"We're looking to see if we see any unsafe acts by anyone, and we're also at the same time, checking to see if we do happen to see a column of smoke," Lt. Jacob Holmes told ABC7 during a patrol Saturday.
It was a day of firsts for the Oakland Fire Department. It was the first Red Flag Warning of the year, the first day with the dangerous combination of low humidity and high wind, and the first day of patrols.
The fire season has officially started.
"It's very stressful. We have more people out. They're out having fun. There's more chances of fires to start with the wind and the flashy fuels we have right now," Battalion Chief Edward Kilmartin told ABC7.
"You have light fuels, medium fuels, heavy fuels," Holmes explained.
The mixture of vegetation and steep slopes makes the Oakland Hills prime fire territory and a challenging response area for firefighters. That is why prevention is key, keeping a good defensible space, cutting back limbs and clearing yards.
"Here is an example of a property being out of compliance," Holmes pointed out during a patrol. "Even though it looks like a small area, this can be more dangerous than if there was a lot of heavier, dense fuel."
Tall, dry grass helped fuel a fire Friday, at the bottom of Mount Diablo. The wild fire moved quickly, but firefighters were able to keep the flames away from homes. However, in the Oakland Hills, houses are built closer together and the risks are greater.
Homeowners are worryied about incidents like one where a neighbor recently cleared his lot but left all the shrubs on the side of the road. Some residents in the area have called the city to report the neighbor to see if vegetation management will remove some debris, but it turns out, it is the land owner's responsibility and he does not live in the area.
"I don't want to have a fire like they did 20 years ago. It makes me very nervous," neighbor Carol Lourie said. "Even though I just moved to the neighborhood, I don't want to lose my house."
Firefighters will start citing people for not clearing their land on June 15. First, homeowners will get a warning.

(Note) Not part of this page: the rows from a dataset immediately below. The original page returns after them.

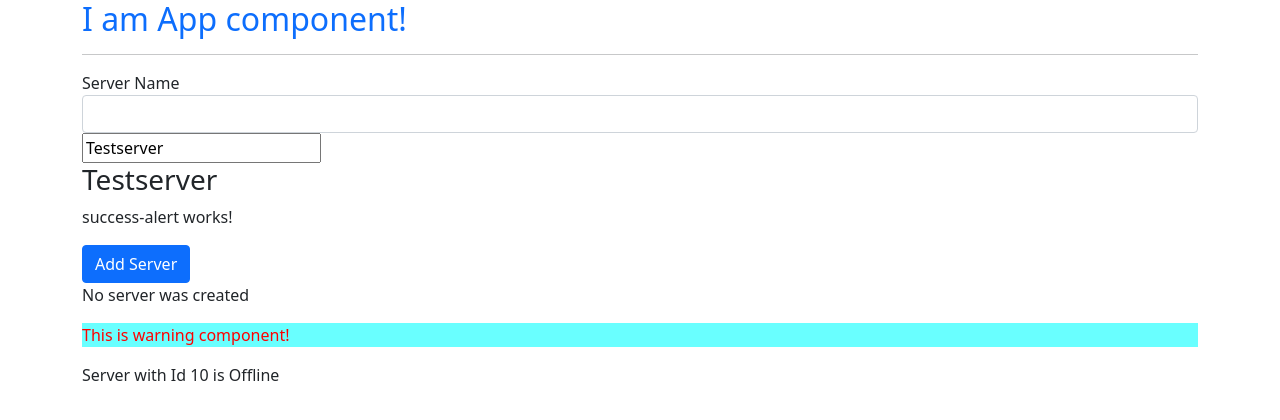
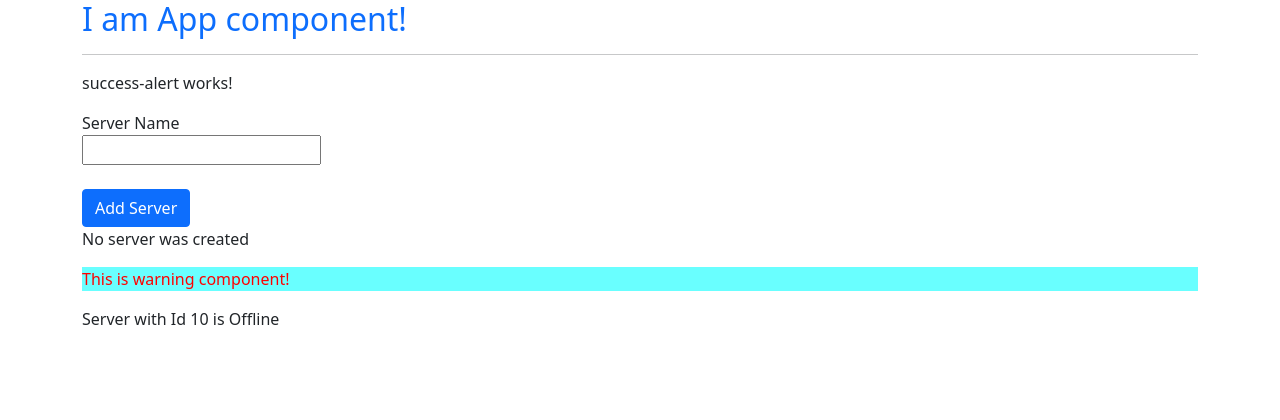
Before and after one commit to anitkumarsingh/angular-practice, an Angular app: page / in a window 1280 px wide. Shown: the top 420 px of the page. Built offline with nearby package versions, Linux system fonts and the light colour scheme.

Commit message:
form completion

```diff
--- a/src/app/success-alert/success-alert.component.html
+++ b/src/app/success-alert/success-alert.component.html
@@ -1,8 +1,9 @@
-<label>Server Name</label>
-<input type="text" class="form-control" (input)="onUpdateServer($event)"/>
-<input type="text" [(ngModel)]="serverName">
-<h3>{{serverName}}</h3>
-<p>success-alert works!</p>
-<button [disabled]="!allowNewServer" class="btn btn-primary" (click)="onServerCreation()  ">Add Server</button>
-<!-- <p [innerText]="allowNewServer"></p> -->
-<p>{{serverCreationStatus}}</p>
+      <p>success-alert works!</p>
+      <label>Server Name</label><br/>
+      <!-- <input type="text" class="form-control" (input)="onUpdateServer($event)"/> -->
+      <input type="text" [(ngModel)]="serverName">
+      <!-- <h3>{{serverName}}</h3> -->
+      <br/><br/>
+      <button [disabled]="!allowNewServer" class="btn btn-primary" (click)="onServerCreation()  ">Add Server</button>
+      <!-- <p [innerText]="allowNewServer"></p> -->
+      <p>{{serverCreationStatus}}</p>
--- a/src/app/success-alert/success-alert.component.ts
+++ b/src/app/success-alert/success-alert.component.ts
@@ -8,7 +8,7 @@ import { Component, OnInit } from '@angular/core';
 export class SuccessAlertComponent implements OnInit {
   allowNewServer = false;
   serverCreationStatus ='No server was created';
-  serverName:string ='Testserver';
+  serverName:string ='';
   constructor() {
     setTimeout(() => {
       this.allowNewServer =true
@@ -19,7 +19,7 @@ export class SuccessAlertComponent implements OnInit {
   }
 
   onServerCreation () {
-   this.serverCreationStatus ='Server is created now'
+   this.serverCreationStatus ='Server is created with Name' +' '   + this.serverName + ' server';
   }
   onUpdateServer(event:Event){
     this.serverName =(<HTMLInputElement> event.target).value
```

If that gets ignored, the city will hire an outside company to clear out the land and bill the homeowner.